How To Construct a Maze – The Puzzle of Champions

From the hedge maze to modern day eco-houses, landscaping architecture has always combined human construction with botany and nature. A timeless art form, landscaping architecture has wowed people since it was first conceived, and it is this fascination with the creative artworks by landscape architects in thier efforts on how to construct a maze and their ability to create something profoundly beautiful and in many cases, useful – that we’re looking at in closer detail. It is time for us to take a look at a classic form of landscaping architecture, one which most of us enjoyed as children – the hedge maze.

The Early Hedge Maze

Hedge mazes also go by the names garden mazes or labyrinths, and they first appeared in Europe in the fifteenth century, created by Italian artists during the Renaissance. Of course, the earlier hedge mazes scarcely seem impressive compared to the goliaths that can be found today.

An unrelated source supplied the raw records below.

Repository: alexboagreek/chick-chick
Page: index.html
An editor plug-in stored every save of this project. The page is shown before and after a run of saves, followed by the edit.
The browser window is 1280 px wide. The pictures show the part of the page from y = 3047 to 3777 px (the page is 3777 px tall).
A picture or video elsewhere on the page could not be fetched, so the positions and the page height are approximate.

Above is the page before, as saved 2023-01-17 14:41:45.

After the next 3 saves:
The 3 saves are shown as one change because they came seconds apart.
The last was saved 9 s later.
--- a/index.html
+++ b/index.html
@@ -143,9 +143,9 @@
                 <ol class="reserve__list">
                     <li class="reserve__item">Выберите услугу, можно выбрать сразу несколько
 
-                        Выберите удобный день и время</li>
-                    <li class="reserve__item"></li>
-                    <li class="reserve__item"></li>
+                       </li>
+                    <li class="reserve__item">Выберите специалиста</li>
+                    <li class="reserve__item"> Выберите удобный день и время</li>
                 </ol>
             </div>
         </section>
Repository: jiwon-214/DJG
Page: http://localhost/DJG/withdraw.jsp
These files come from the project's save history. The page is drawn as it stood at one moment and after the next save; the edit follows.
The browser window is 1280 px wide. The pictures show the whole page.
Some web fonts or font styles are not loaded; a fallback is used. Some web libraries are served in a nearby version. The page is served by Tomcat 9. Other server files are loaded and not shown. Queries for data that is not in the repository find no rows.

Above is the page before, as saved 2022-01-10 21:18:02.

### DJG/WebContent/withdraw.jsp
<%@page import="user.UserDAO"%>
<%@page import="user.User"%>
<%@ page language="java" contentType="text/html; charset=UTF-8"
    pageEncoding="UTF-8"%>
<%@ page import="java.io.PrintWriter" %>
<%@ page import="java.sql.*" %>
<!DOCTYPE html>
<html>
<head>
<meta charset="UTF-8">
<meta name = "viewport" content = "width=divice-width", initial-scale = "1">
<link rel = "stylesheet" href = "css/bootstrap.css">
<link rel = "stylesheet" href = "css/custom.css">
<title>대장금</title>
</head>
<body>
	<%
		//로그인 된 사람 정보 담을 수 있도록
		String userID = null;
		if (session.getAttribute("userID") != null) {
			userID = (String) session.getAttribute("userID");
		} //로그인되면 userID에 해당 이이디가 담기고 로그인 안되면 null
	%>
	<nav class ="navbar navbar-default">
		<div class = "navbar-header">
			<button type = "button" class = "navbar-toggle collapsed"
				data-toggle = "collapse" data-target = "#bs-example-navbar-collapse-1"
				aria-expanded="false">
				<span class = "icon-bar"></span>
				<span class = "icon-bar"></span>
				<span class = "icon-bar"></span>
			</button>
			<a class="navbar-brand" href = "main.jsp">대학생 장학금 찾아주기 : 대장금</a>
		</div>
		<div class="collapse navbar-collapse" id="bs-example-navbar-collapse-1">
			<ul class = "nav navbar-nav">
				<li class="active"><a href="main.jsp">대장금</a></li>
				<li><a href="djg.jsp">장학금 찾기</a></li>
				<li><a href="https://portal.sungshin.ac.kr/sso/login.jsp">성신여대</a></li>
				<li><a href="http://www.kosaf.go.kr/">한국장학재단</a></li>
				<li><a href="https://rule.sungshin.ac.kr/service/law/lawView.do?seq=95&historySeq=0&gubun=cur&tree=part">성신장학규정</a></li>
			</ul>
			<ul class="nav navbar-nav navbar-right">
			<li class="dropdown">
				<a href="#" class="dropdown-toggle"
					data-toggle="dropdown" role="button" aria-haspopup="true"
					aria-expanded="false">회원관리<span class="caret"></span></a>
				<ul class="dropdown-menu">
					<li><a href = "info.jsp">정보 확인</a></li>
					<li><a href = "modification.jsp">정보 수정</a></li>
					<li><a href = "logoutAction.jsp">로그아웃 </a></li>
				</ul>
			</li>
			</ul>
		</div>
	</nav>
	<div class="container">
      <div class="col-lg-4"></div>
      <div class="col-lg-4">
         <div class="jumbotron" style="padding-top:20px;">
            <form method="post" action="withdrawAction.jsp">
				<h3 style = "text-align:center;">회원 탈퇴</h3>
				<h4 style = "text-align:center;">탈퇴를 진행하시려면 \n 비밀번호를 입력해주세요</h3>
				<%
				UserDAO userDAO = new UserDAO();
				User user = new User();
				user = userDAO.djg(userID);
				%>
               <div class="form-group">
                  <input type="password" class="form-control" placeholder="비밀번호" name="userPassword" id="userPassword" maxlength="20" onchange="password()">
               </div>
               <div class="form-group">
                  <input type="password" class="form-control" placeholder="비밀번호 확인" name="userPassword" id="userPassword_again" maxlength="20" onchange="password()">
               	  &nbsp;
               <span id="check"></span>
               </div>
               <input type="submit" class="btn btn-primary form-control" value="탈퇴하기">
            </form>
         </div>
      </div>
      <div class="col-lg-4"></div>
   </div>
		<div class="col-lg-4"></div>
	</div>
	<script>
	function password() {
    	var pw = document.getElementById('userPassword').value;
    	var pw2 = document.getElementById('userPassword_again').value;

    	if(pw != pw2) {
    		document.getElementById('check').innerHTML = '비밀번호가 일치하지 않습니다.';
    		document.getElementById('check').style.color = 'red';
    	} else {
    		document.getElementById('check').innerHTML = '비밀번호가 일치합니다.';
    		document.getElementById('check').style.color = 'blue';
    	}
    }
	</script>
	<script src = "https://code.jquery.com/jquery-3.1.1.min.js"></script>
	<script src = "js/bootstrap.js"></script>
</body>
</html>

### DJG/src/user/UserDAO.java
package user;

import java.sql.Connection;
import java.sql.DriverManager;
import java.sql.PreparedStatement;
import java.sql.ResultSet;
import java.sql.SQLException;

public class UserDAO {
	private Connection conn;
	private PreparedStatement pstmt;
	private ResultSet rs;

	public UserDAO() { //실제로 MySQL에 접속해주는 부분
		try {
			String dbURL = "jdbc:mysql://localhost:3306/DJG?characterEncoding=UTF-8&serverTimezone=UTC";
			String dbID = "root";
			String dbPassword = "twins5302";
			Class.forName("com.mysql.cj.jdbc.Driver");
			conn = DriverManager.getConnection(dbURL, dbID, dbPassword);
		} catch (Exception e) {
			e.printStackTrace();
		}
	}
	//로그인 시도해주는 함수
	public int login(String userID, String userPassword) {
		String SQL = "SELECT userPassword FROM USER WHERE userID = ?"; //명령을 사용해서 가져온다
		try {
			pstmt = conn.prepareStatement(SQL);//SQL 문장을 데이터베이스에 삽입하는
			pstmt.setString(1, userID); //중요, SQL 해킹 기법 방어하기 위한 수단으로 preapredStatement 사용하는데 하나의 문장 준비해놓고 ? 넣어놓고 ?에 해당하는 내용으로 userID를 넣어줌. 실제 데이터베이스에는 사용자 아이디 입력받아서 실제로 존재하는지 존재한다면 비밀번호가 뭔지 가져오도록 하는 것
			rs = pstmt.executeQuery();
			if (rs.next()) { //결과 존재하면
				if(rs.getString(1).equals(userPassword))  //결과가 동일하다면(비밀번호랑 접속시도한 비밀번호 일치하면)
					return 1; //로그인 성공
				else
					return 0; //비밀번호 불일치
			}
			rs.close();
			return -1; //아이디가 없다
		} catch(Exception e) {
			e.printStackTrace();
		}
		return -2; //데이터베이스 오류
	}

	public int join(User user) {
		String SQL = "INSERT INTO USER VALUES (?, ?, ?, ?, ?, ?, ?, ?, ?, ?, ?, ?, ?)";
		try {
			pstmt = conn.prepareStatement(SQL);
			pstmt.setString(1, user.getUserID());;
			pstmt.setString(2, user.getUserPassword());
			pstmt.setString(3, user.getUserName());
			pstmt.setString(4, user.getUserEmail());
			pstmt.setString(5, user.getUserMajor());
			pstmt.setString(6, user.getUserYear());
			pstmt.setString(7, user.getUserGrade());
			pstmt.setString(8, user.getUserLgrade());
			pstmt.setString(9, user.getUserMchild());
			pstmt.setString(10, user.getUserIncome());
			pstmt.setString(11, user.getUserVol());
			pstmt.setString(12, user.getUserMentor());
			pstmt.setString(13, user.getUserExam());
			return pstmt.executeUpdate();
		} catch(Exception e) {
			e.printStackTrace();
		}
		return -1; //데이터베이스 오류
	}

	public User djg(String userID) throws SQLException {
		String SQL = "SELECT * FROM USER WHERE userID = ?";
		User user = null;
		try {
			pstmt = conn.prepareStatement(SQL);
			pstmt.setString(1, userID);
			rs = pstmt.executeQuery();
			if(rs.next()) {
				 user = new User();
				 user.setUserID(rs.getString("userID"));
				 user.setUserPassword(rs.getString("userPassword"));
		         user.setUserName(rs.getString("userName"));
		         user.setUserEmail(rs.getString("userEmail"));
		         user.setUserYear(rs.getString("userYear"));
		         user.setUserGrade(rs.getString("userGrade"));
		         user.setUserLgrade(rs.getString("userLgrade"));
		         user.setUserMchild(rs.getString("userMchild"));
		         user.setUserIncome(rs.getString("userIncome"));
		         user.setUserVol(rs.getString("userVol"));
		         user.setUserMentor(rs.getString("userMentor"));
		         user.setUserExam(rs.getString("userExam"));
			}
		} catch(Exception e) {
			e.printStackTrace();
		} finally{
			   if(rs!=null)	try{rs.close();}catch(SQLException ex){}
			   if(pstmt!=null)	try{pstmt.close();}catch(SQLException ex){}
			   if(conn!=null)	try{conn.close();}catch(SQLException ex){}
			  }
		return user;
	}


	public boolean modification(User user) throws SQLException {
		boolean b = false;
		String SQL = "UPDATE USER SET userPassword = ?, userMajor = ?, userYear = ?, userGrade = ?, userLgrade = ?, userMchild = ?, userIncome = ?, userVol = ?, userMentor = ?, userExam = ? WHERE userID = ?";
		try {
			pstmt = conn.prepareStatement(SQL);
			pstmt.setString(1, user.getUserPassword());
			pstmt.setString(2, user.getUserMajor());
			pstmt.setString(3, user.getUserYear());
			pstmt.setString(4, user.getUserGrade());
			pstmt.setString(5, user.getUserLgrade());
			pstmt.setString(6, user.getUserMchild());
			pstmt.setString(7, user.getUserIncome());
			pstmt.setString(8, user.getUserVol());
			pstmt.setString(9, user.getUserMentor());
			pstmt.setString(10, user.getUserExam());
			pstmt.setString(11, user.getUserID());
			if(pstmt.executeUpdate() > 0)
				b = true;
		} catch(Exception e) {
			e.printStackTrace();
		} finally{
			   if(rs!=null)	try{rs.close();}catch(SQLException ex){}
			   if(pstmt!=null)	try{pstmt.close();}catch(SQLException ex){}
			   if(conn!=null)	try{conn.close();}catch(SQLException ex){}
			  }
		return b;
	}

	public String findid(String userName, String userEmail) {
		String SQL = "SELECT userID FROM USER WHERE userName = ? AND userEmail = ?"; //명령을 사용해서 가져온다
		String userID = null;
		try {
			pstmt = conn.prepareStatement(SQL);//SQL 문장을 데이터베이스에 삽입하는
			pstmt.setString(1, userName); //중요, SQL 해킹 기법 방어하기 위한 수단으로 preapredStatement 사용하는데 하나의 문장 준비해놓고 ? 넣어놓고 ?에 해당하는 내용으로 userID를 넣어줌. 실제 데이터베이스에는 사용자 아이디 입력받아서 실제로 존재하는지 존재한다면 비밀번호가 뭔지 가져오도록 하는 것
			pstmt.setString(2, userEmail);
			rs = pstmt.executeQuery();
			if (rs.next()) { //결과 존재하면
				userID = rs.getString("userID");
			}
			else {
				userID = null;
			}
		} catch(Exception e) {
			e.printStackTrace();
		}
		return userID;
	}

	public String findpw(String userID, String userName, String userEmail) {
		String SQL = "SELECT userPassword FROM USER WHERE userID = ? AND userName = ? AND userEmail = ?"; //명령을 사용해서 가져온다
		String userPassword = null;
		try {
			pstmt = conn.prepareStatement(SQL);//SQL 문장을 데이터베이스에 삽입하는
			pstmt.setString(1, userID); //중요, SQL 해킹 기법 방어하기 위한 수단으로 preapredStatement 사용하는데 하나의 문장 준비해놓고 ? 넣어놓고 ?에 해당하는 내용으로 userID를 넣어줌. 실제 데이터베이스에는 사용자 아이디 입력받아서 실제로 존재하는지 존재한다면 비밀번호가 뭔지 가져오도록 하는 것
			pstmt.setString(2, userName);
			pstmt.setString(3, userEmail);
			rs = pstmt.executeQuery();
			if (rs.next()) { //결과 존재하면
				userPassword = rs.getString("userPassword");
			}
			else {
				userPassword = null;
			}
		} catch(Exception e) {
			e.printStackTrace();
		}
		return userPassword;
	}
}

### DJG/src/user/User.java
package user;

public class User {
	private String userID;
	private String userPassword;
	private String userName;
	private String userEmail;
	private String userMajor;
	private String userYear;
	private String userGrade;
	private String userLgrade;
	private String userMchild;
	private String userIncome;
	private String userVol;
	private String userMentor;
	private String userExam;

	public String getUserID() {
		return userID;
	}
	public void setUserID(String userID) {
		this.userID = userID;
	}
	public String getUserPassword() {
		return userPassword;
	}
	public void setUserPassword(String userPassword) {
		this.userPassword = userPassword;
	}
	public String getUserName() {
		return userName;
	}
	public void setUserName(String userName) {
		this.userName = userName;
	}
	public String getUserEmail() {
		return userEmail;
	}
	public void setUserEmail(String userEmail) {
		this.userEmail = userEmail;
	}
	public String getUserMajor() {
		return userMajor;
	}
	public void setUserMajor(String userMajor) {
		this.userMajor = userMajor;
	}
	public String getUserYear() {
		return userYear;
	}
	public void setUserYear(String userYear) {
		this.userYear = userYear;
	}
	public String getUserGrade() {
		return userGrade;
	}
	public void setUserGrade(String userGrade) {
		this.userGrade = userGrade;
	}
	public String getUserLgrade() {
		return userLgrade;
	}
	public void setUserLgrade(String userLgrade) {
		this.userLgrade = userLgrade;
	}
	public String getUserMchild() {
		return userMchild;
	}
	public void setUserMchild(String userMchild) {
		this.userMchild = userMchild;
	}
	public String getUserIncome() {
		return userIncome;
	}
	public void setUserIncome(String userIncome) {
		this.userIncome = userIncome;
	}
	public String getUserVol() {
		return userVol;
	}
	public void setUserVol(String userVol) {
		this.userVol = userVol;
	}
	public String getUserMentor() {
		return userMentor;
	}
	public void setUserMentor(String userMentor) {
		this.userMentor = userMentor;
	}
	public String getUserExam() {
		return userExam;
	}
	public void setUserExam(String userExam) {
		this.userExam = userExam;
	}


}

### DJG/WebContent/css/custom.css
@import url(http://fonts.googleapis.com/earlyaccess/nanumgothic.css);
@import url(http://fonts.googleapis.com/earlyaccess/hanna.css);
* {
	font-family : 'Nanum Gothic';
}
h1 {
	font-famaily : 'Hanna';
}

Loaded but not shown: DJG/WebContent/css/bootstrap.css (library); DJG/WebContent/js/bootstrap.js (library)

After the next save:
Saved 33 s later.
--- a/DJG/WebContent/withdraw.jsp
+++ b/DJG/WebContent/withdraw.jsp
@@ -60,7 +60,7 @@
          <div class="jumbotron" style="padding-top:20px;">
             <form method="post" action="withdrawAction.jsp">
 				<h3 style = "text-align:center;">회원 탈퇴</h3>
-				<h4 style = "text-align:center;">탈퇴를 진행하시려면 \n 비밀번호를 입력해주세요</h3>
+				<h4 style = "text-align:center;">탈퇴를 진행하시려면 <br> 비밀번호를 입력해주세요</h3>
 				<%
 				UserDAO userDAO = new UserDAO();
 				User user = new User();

The very first hedge mazes began as sketches, some dating back to 1460. Over the course of the sixteenth to eighteenth centuries, the concept became a reality, and new techniques were devised to make them ever more intricate, ever more challenging and, of course, ever more beautiful.

Today, we think of hedge mazes as a puzzle, one which children, in particular, enjoy. That wasn’t their initial intention. In fact, early hedge mazes weren’t really mazed at all, but simple walkways surrounding by greenery. It wasn’t until the end of the Stuart Era that Britain got its very first hedge labyrinths and mazes. By the late seventeenth century, King William III (William of Orange) had one constructed at Hampton Court, which, although it could not rival the luxurious Labyrinth de Versailles (subsequently destroyed in 1778), brought the concept of dead ends and trick passageways to British hedge maze and landscaping architecture.

Over the years, the objective was no longer to design hedge mazes which were just beautiful or ornate, but also those which genuinely confuddling audiences. Bridges, grid-less designs, and false passageways all upped the ante for landscaping architects to design ever more radical and challenging hedge mazes.

A Child’s Dream: Modern Hedge Mazes

Today, hedge mazes are seen as children’s playthings. It is true that many national parks contain hedge mazes, and adults are still known to walk through their green roofless hallways, many of which contain exotic plants and shrubbery. However, it is children that find them the most fascinating. The desire to make ever more complex hedge mazes has also continued.

Today, one of the biggest hedge mazes in the world is located in Castlewellan in Northern Ireland. Known as the Peace Maze, this stunning piece of landscaping architecture was first planted in 2000 and was designed as a pathway to peace for Northern Ireland. A peace bell stands in the centre for anybody bold enough to finish the maze. Other notable hedge mazes include those at Disneyland Paris, Blenheim Palace, Hampton Court (William III’s original), Longleat, Schönbrunn Palace, and Colonial Williamsburg.

While modern landscaping architecture may be about eco, solar, and nature-friendly constructions such as the much-loved Hobbit-style homes. It is important not to forget that in another time, and by very different people, hedge mazes were not only the first step in landscaping architecture but also a dream where man showcased that he could, in fact, build alongside nature instead of in place of it.